[Provided entries — start]

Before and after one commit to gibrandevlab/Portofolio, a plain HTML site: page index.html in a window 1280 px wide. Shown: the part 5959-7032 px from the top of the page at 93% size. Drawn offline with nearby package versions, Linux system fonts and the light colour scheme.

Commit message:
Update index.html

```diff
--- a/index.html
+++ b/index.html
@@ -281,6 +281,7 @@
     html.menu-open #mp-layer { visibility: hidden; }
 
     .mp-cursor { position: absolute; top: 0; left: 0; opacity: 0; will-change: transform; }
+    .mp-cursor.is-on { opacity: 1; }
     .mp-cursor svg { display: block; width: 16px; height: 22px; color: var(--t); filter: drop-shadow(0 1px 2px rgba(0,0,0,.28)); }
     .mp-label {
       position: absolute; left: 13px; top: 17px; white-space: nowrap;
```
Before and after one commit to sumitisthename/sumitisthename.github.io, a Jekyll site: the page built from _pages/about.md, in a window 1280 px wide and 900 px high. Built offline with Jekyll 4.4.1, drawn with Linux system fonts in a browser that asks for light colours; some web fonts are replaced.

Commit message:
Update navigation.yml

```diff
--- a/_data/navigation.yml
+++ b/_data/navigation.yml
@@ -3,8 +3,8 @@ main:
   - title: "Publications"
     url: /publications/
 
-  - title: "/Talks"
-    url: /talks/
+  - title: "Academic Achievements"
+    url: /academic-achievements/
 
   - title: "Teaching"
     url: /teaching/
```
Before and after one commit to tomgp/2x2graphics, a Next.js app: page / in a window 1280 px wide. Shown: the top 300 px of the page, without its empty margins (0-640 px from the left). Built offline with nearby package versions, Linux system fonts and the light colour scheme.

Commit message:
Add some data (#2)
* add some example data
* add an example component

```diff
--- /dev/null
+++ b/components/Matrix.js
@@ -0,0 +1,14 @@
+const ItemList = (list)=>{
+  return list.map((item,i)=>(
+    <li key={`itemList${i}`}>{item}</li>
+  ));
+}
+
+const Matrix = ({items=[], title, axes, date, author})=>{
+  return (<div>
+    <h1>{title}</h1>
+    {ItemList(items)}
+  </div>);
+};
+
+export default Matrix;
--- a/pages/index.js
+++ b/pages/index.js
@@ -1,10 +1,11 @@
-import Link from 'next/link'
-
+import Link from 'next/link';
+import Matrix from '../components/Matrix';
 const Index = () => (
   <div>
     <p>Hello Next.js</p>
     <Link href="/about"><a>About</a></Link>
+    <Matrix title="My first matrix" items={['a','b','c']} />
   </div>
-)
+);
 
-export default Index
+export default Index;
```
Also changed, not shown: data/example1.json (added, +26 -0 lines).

[Provided entries — finish]

Copy each line above where "opacity" appears.

     .mp-cursor { position: absolute; top: 0; left: 0; opacity: 0; will-change: transform; }
+    .mp-cursor.is-on { opacity: 1; }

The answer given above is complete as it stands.